Last year Sharon Proberts conducted a training needs analysis for HPMA London Academy. The overriding message from HR deputy directors was that they wanted their HR teams to act strategically and be treated as a strategic partner by the rest of the organisation. In a series of articles, Sharon explores how to make that happen.
What’s preventing HR being a strategic partner?
So what’s stopping us? Well, we still need to deliver the stuff that most people associate with HR: recruitment, payroll and discipline even though we have been busy placing responsibility for those functions with line managers. We are now involved in providing services that support the delivery of the organisation’s strategy: learning & development, organisational development and HR business partnering, which has taken us closer to becoming a strategic partner. What then is missing?
If it were simply the case that we need to be great at business strategy, organisational design and change management, then we would already be strategic partners, so there has to be something else.
This series of articles will examine what it takes for HR to be regarded as a strategic partner in the organisation.

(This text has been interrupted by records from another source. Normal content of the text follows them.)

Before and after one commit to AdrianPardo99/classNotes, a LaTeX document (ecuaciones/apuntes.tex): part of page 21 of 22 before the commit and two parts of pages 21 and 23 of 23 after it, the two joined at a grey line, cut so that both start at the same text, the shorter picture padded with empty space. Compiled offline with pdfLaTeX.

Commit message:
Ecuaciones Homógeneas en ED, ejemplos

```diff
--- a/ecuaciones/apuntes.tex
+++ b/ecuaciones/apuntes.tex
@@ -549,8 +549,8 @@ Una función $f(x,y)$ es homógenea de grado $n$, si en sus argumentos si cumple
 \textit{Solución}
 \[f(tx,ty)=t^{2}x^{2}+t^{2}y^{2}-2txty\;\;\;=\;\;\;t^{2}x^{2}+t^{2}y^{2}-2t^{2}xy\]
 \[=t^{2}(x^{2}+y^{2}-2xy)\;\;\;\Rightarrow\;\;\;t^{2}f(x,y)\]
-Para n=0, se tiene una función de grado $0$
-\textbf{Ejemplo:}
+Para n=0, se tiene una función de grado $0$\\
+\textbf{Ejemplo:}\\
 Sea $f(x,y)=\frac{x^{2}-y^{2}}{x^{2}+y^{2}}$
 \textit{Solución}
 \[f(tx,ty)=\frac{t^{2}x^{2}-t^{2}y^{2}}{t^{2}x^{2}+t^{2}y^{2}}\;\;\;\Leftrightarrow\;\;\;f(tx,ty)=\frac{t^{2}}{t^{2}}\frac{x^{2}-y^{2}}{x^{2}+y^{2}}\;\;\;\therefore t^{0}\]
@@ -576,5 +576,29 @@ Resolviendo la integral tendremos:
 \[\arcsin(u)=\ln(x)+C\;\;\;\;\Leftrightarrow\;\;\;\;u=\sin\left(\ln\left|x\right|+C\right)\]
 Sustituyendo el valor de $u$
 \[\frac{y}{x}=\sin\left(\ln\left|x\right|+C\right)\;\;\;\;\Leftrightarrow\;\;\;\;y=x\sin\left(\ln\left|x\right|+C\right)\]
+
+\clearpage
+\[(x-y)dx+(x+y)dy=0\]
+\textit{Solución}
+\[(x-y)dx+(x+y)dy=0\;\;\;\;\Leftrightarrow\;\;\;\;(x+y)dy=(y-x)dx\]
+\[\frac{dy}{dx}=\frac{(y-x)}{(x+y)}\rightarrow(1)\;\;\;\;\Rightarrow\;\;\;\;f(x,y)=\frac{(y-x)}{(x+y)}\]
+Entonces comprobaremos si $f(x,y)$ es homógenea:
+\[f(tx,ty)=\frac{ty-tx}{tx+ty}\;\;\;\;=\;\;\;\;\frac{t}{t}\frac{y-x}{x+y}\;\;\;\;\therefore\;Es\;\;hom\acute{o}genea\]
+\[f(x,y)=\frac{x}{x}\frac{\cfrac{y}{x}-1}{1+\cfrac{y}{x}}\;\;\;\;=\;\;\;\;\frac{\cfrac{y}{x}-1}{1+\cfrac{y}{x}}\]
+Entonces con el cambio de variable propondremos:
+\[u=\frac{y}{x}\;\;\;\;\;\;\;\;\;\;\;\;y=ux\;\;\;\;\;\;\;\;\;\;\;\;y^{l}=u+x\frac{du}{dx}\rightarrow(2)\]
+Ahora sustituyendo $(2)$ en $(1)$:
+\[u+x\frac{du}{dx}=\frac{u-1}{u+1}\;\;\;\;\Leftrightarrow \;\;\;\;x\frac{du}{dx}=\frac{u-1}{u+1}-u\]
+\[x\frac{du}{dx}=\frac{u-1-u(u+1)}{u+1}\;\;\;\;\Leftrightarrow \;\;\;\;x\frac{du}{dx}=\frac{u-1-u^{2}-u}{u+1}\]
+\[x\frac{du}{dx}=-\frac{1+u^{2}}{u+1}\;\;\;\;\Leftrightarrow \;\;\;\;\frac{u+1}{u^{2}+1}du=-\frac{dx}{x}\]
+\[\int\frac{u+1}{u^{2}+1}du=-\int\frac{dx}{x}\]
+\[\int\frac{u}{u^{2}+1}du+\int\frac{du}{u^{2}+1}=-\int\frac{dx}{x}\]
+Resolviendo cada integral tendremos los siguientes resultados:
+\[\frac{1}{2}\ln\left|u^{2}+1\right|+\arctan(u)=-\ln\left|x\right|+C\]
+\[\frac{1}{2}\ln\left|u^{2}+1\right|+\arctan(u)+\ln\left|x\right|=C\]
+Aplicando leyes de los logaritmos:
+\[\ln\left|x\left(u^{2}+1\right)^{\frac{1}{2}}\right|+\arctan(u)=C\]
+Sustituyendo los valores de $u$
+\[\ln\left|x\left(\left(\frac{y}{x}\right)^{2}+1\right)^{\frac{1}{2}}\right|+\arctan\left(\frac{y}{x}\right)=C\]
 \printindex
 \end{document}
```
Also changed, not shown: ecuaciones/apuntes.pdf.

Much of the evidence comes from the work of Lawler & Boudreau ‘Global trends in Human Resource Management – a twenty-year analysis’ You can read a summary here
I suspect that what will make the difference is noticing what is going on behind the scenes – the organisation’s culture and emotional intelligence. We will look at how we can use the language of the organisation to find the right strategic fit, how to be strategic whilst doing the business as usual stuff and how to manage and motivate HR talent. To get us started, I want to take a look the concept of vulnerability at work.
To be vulnerable
I stumbled across Brene Brown’s TED talk
about vulnerability last year and it got me thinking: every year, according to the national staff survey, around one third of the workforce (390,000 people) state that they have experienced or witnessed some type of bullying or harassment at work. That’s a lot of unhappy people coming to work every day.
What is the cost of lost productivity? How does it affect patient safety and experience? How does it impact retention and turnover?
It is a persistent issue that has received much attention and it seems an intractable problem, where our standard repertoire is not having much impact.
We know what bullying is - those actions designed to deliberately harm and humiliate others, but listening to Brene Brown, I wondered if that’s what’s happening in NHS organisations or was it subtler? Is it that people feel their voice is not heard, that they will be blamed for reporting errors and they must maintain the status quo and not rock the boat?
To what extent are our HR policies and procedures contributing to that perception? Grievance procedures tend to be adversarial, we have a track record of dismissing whistle-blowers and in order to comply with DH guidance many have introduced some type of rating or ranking to performance appraisals as well as training managers to have ‘difficult’ conversations with their people.
If an alien space traveller was to stop by and notice what we are doing, they might be forgiven for concluding that we actively encourage invulnerability. Although the Francis report didn’t name it, he discovered a deep well of invulnerability.
Brown describes vulnerability as experiencing emotional risk and uncertainty, who hasn’t felt that at some point in a working week? The question is how we deal with it. Do we button it down and tell it to be quiet so we can be invulnerable or do we give it some space, take a deep breath and go with it?
Wearing a cloak of invulnerability is time consuming and exhausting: when I first joined the NHS as an interim, I needed to learn a whole new language. Rather than ask during meetings what x or y meant, I’d google it later. I had convinced myself that as an interim I was supposed to already know everything! Silly isn’t it - but that’s invulnerability.
Where does this invulnerability come from? The work of Patrick Lencioni in Five Dysfunctions of a Team
, links lack of trust with invulnerability. Therefore, in order to create the space to be vulnerable, we need to create trust. Trust happens when there is consistency between the words and music. People need to be able to trust the organisation, their managers, colleagues and team members. When there is a lack of trust, blame increases. Blame results in people making less effort to get their voice heard, becoming disengaged and feeling less accountable for results.
In the next article, I will look at how best to tackle this issue.